The metaphor in question can be summed up with the narrator's wish for her daughter in the final line of the story. She hopes that Emily will know "that she is more than this dress on the ironing board, helpless before the iron."

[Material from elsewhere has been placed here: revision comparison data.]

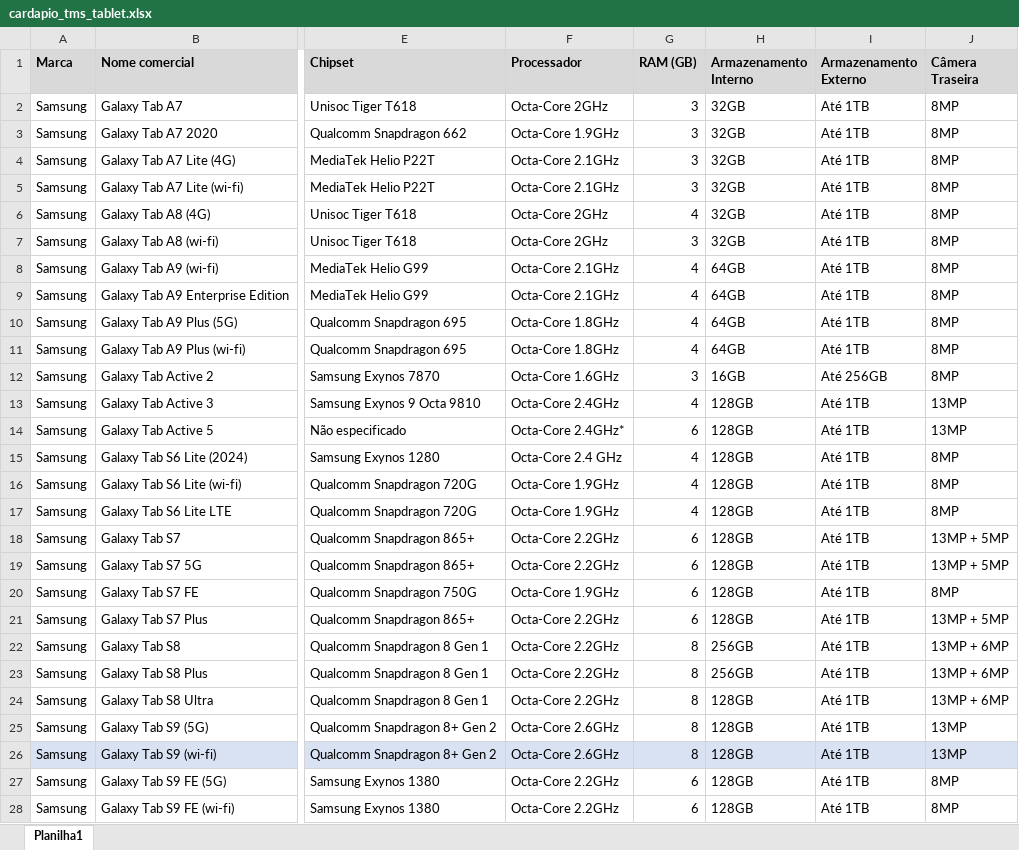
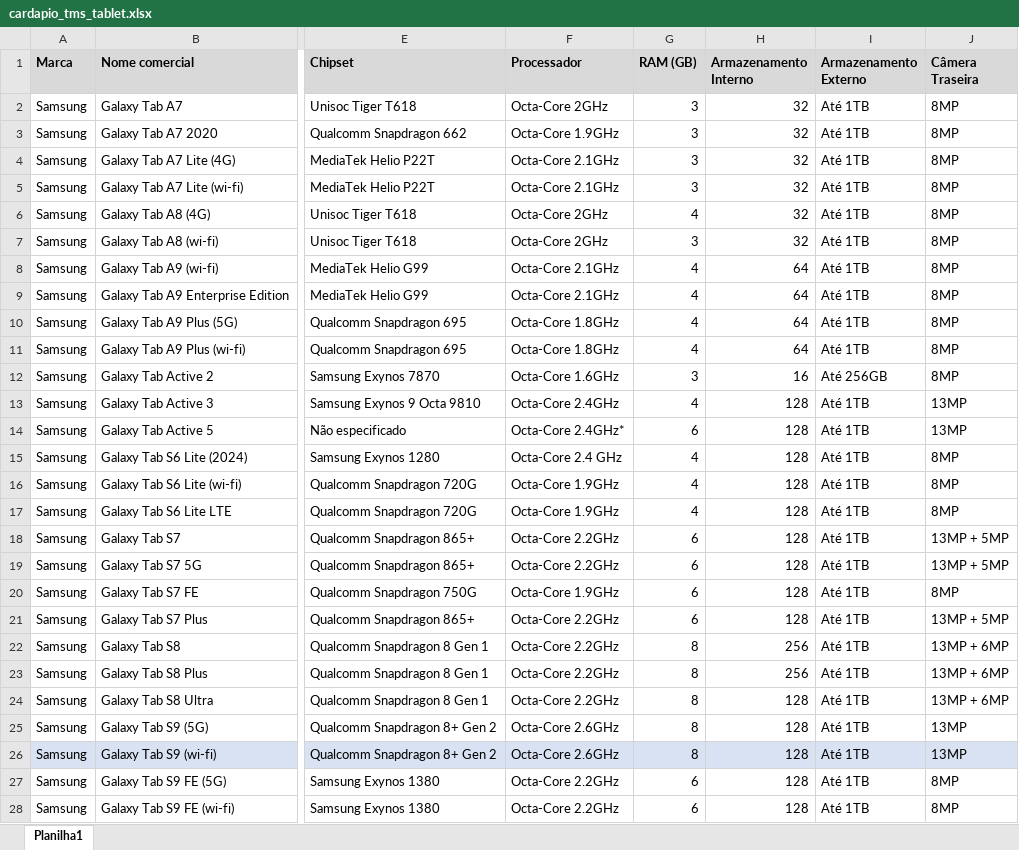
Before and after one commit to FelipeTMS/cardapioTMS, an Excel workbook: cardapio_tms_tablet.xlsx, sheet Planilha1, drawn as a sheet; only a part is shown, gaps mark what is left out; values as stored, in another font and other column widths than the file's, no borders; conditional formats and table styles not drawn; the diff covers the shown part only; the diff names each change by its address in the sheet, - before the commit and + after, or states it on an @@ line.

Commit message:
atualizacao2 tablets

```diff
--- a/cardapio_tms_tablet.xlsx (sheet Planilha1)
+++ b/cardapio_tms_tablet.xlsx (sheet Planilha1)
-H2:H7 (Armazenamento Interno): 32GB
+H2:H7 (Armazenamento Interno): 32
-H8:H11 (Armazenamento Interno): 64GB
+H8:H11 (Armazenamento Interno): 64
-H12 (Armazenamento Interno): 16GB
+H12 (Armazenamento Interno): 16
-H13:H21 (Armazenamento Interno): 128GB
+H13:H21 (Armazenamento Interno): 128
-H22:H23 (Armazenamento Interno): 256GB
+H22:H23 (Armazenamento Interno): 256
-H24:H28 (Armazenamento Interno): 128GB
+H24:H28 (Armazenamento Interno): 128
```
Also changed, not shown: 21 edited cells elsewhere in this sheet.
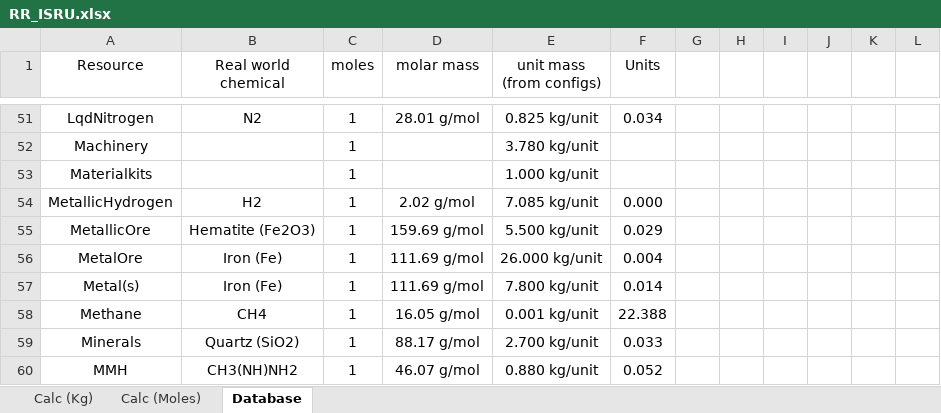
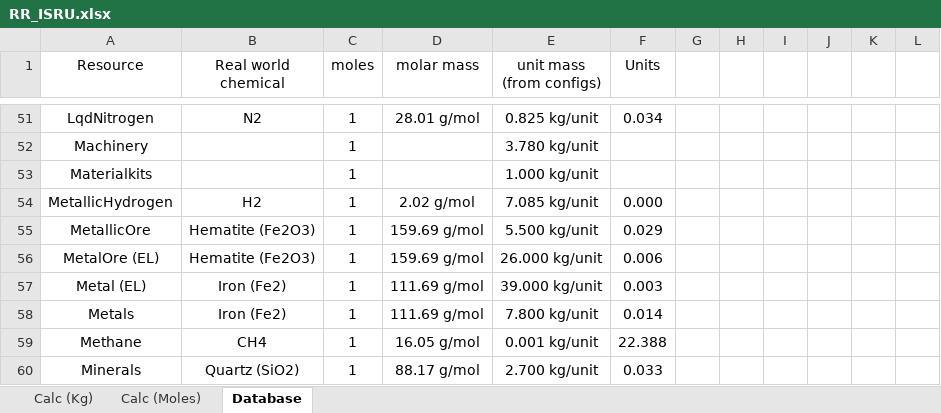
Before and after one commit to JadeOfMaar/RationalResources, an Excel workbook: RR_ISRU.xlsx, sheet Database, drawn as a sheet; only a part is shown, gaps mark what is left out; the shorter side is filled out with more unchanged rows; values as stored, in another font and other column widths than the file's, no borders; addresses are those after the commit; the diff names each change by its address in the sheet, - before the commit and + after, or states it on an @@ line.

```diff
--- a/RR_ISRU.xlsx (sheet Database)
+++ b/RR_ISRU.xlsx (sheet Database)
+row 56: MetalOre (EL) | Hematite (Fe2O3) | 1 | 159.69 g/mol | 26.000 kg/unit | 0.006
-A57 (Resource): MetalOre
+A57 (Resource): Metal (EL)
-B57:B58 (Real world chemical): Iron (Fe)
+B57:B58 (Real world chemical): Iron (Fe2)
-E57 (unit mass (from configs)): 26.000 kg/unit
+E57 (unit mass (from configs)): 39.000 kg/unit
-F57 (Units): 0.004
+F57 (Units): 0.003
-A58 (Resource): Metal(s)
+A58 (Resource): Metals
```
Also changed, not shown: sheet Calc (Kg), formulas that keep their value.
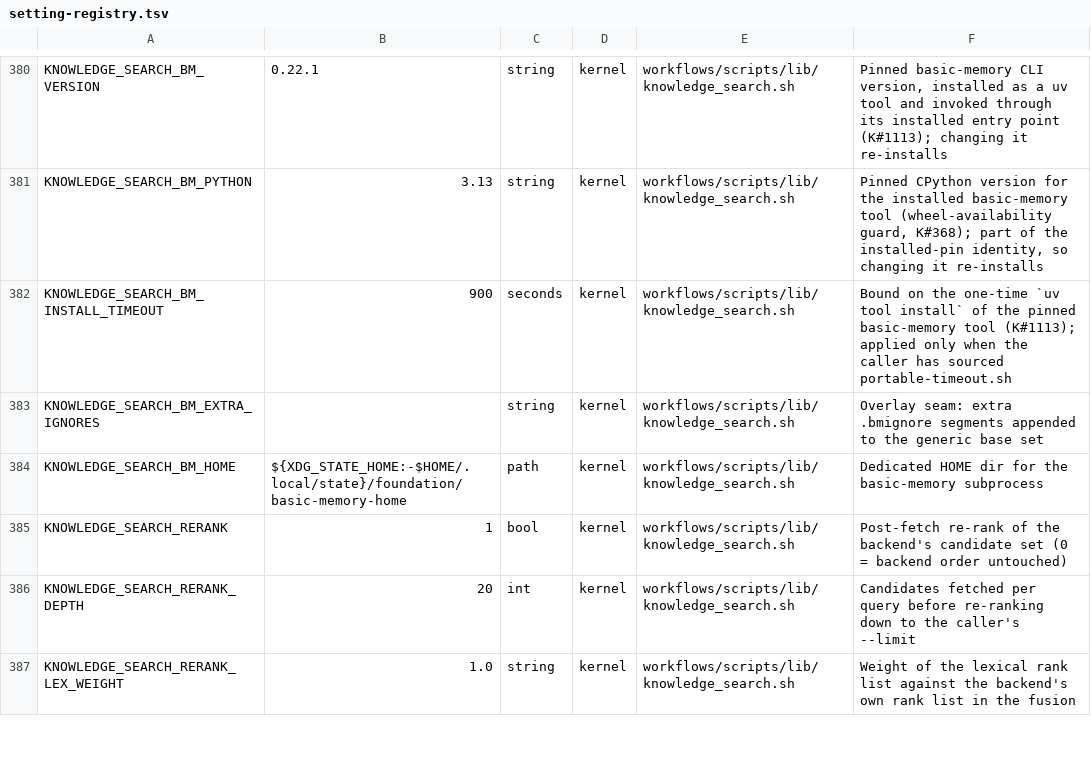
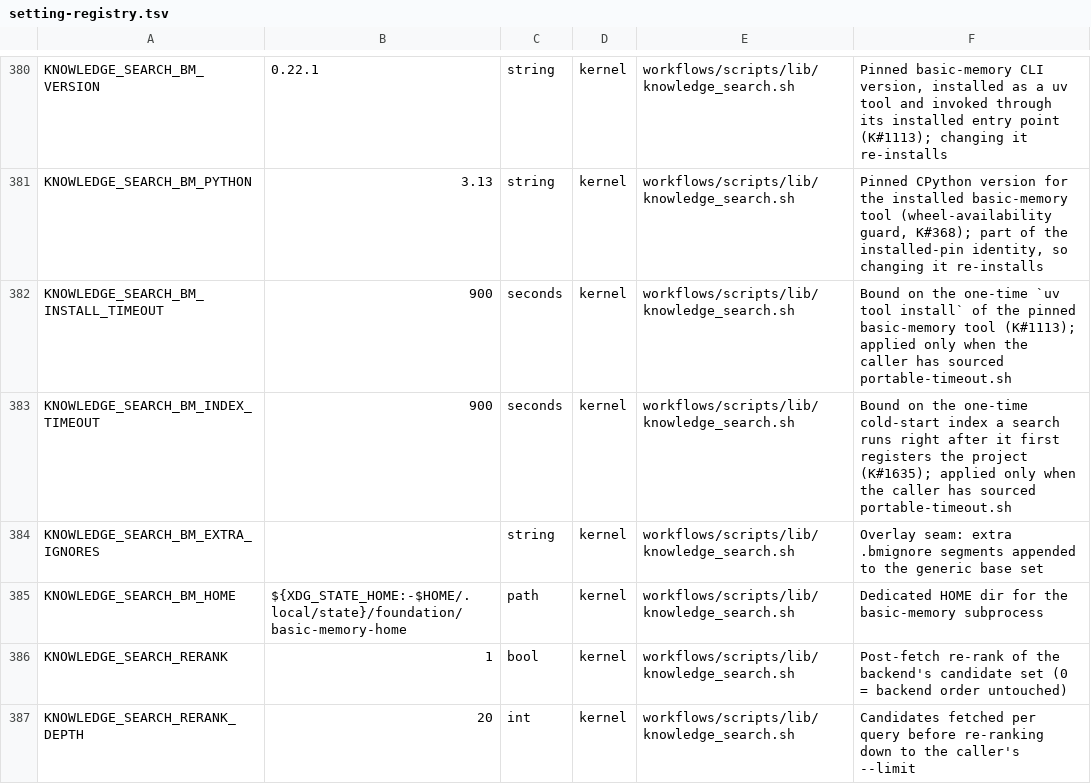
Before and after one commit to Towheads/temperloop, a TSV file: workflows/scripts/config/setting-registry.tsv, drawn as a sheet; only a part is shown, gaps mark what is left out; the shorter side is filled out with more unchanged rows; the diff names each change by its address in the sheet, - before the commit and + after, or states it on an @@ line.

```diff
--- a/workflows/scripts/config/setting-registry.tsv
+++ b/workflows/scripts/config/setting-registry.tsv
+row 383: KNOWLEDGE_SEARCH_BM_INDEX_TIMEOUT | 900 | seconds | kernel | workflows/scripts/lib/knowledge_search.sh | Bound on the one-time cold-start index a search runs right after it first registers the project (K#1635); applied only when the caller has sourced portable-timeout.sh
```
Also changed, not shown: 10 other files.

In other words, she hopes that Emily will become more than a conformist, that she will realize that it is she who shapes her life, not some outside, demanding and pressing force. She hopes that despite her less-than-perfect parenting and the harm she fears she has caused her daughter, Emily will discover the beauty that is within her and realize that she does not have to be what the world or her society tells her she must, no matter how much pressure is applied to her to force her to conform; Emily has the power within her to decide her own future and is not bound by her current or past circumstances--she is not "helpless before the iron," but rather, has the potential to shape her own life. The narrator only hopes that Emily sees that power within herself.